## DESCRIPTION OF THE TASK
Leave the images behind and copy every record exactly.

-- SOURCE DATA follows --

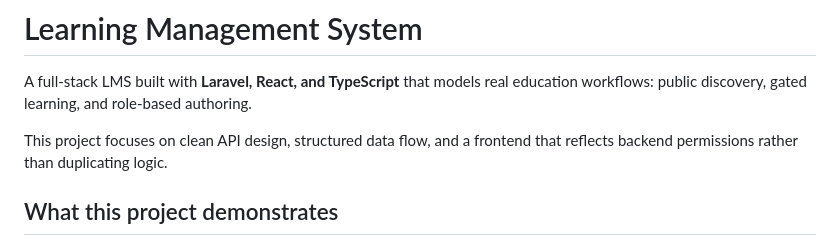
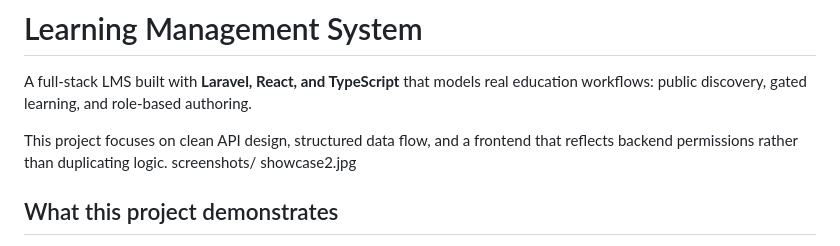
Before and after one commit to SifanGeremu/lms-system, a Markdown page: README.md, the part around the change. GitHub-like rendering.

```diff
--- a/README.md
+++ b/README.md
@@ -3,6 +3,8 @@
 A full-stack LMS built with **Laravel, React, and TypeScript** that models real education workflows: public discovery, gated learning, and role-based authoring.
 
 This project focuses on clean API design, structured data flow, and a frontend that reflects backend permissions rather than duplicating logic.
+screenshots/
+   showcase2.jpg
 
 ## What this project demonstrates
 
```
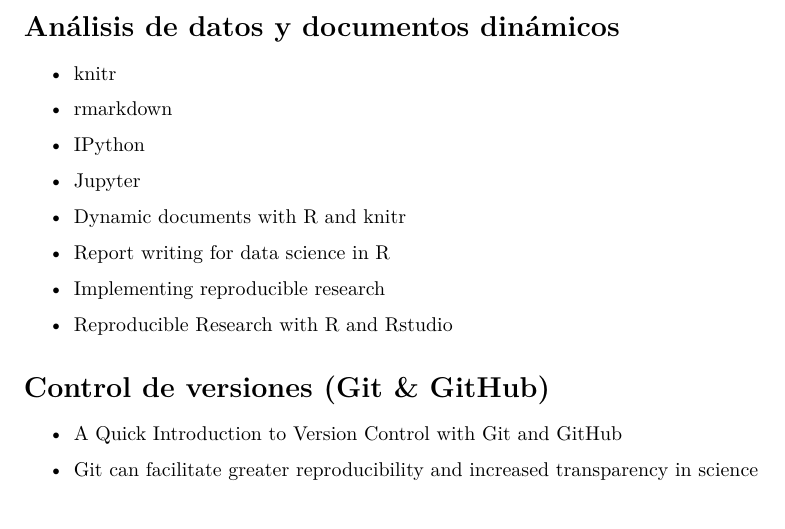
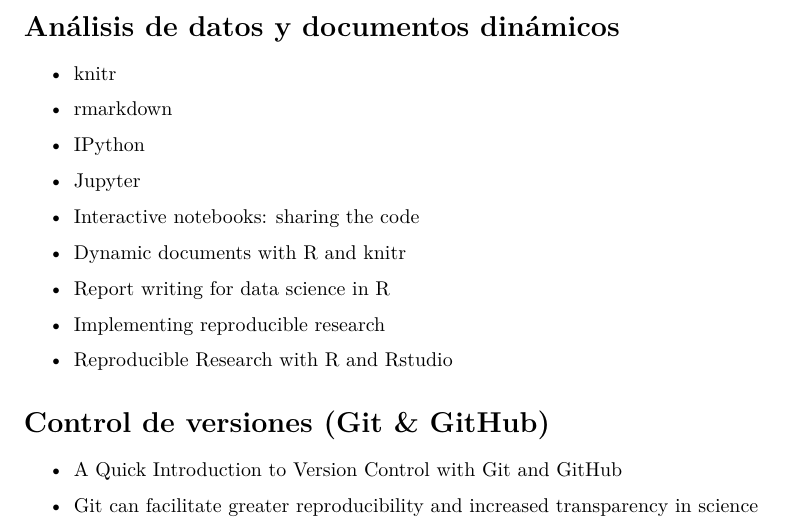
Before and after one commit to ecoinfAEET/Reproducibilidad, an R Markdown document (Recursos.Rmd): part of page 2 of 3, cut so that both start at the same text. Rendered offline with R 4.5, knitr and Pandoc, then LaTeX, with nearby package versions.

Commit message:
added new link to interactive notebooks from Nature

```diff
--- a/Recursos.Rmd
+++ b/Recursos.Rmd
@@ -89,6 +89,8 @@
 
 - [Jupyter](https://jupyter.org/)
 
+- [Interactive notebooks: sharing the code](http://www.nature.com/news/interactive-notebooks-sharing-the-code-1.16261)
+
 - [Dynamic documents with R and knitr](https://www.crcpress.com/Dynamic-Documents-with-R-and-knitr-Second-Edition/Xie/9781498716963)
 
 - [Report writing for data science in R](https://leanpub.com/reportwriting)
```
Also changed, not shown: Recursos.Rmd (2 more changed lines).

-- SOURCE DATA concluded --

## TASK ANSWER
Before and after one commit to SifanGeremu/lms-system, a Markdown page: README.md, the part around the change. GitHub-like rendering.

```diff
--- a/README.md
+++ b/README.md
@@ -3,6 +3,8 @@
 A full-stack LMS built with **Laravel, React, and TypeScript** that models real education workflows: public discovery, gated learning, and role-based authoring.
 
 This project focuses on clean API design, structured data flow, and a frontend that reflects backend permissions rather than duplicating logic.
+screenshots/
+   showcase2.jpg
 
 ## What this project demonstrates
 
```
Before and after one commit to ecoinfAEET/Reproducibilidad, an R Markdown document (Recursos.Rmd): part of page 2 of 3, cut so that both start at the same text. Rendered offline with R 4.5, knitr and Pandoc, then LaTeX, with nearby package versions.

Commit message:
added new link to interactive notebooks from Nature

```diff
--- a/Recursos.Rmd
+++ b/Recursos.Rmd
@@ -89,6 +89,8 @@
 
 - [Jupyter](https://jupyter.org/)
 
+- [Interactive notebooks: sharing the code](http://www.nature.com/news/interactive-notebooks-sharing-the-code-1.16261)
+
 - [Dynamic documents with R and knitr](https://www.crcpress.com/Dynamic-Documents-with-R-and-knitr-Second-Edition/Xie/9781498716963)
 
 - [Report writing for data science in R](https://leanpub.com/reportwriting)
```
Also changed, not shown: Recursos.Rmd (2 more changed lines).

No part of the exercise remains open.